Provided data:
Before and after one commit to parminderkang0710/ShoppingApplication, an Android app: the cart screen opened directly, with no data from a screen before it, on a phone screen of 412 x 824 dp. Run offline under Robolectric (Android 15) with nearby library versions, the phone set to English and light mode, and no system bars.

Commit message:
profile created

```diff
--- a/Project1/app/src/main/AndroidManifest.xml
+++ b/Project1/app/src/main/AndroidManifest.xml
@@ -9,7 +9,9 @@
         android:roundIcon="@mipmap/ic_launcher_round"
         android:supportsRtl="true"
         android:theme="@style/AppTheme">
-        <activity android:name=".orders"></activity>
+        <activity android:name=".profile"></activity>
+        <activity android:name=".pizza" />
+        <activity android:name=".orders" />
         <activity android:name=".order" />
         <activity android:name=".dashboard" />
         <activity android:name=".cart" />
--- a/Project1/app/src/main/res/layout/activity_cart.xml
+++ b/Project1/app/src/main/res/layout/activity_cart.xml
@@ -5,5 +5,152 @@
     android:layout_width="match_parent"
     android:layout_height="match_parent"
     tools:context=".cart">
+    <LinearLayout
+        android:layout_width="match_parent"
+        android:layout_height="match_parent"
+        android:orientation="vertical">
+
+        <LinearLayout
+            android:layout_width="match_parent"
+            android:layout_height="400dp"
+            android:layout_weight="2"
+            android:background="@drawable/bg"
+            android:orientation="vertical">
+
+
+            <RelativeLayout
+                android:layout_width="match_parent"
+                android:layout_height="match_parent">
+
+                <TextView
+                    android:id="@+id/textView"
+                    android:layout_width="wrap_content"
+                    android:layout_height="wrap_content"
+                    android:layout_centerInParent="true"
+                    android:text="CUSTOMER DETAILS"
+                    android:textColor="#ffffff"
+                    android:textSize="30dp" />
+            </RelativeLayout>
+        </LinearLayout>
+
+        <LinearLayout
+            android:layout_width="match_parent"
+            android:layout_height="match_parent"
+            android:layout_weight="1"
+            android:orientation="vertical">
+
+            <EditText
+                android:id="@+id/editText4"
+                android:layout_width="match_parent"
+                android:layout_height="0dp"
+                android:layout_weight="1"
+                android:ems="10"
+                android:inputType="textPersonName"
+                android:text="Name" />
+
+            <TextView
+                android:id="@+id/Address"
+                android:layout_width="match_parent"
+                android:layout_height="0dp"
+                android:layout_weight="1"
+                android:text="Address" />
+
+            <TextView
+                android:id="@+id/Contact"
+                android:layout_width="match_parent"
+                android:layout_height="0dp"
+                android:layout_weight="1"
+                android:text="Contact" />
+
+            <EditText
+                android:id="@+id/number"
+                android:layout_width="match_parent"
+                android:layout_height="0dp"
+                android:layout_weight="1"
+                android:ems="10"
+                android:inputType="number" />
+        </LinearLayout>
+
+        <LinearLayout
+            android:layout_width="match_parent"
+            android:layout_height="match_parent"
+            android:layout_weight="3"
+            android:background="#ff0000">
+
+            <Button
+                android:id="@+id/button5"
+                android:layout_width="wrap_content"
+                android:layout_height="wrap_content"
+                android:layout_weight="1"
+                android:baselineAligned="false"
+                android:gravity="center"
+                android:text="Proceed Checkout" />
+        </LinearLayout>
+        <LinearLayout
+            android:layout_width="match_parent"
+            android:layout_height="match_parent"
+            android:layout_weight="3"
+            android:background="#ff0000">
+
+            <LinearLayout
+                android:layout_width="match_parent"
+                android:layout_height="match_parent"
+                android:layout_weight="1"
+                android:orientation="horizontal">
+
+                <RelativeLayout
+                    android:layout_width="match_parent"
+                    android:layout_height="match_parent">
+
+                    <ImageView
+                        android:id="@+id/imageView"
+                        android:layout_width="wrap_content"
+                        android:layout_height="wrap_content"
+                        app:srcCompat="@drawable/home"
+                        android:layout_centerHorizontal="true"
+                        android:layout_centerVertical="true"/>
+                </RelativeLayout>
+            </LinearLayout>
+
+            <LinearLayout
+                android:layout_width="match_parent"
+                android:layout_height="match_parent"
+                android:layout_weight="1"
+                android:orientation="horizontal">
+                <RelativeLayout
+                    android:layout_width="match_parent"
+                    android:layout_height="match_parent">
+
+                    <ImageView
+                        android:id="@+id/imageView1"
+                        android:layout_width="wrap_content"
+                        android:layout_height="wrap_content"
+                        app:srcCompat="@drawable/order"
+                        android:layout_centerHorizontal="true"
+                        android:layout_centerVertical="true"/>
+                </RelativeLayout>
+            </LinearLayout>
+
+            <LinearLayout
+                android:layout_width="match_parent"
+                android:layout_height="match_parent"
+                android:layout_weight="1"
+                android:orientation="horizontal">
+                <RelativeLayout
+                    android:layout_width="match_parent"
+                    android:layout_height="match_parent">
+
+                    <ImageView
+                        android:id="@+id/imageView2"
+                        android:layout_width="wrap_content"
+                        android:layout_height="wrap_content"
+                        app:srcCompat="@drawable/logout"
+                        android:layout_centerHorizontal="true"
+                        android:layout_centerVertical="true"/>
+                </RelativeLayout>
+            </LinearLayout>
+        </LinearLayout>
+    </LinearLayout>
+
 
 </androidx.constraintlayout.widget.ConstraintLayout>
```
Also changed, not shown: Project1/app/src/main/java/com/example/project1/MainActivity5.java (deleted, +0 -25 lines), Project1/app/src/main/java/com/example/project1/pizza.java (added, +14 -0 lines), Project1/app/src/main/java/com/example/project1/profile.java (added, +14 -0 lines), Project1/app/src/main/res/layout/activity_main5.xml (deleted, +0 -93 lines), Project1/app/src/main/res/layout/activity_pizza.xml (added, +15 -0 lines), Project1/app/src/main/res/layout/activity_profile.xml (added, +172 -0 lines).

Your goal:
Show, from the records above, every line that includes "Address".

Result:
+                android:id="@+id/Address"
+                android:text="Address" />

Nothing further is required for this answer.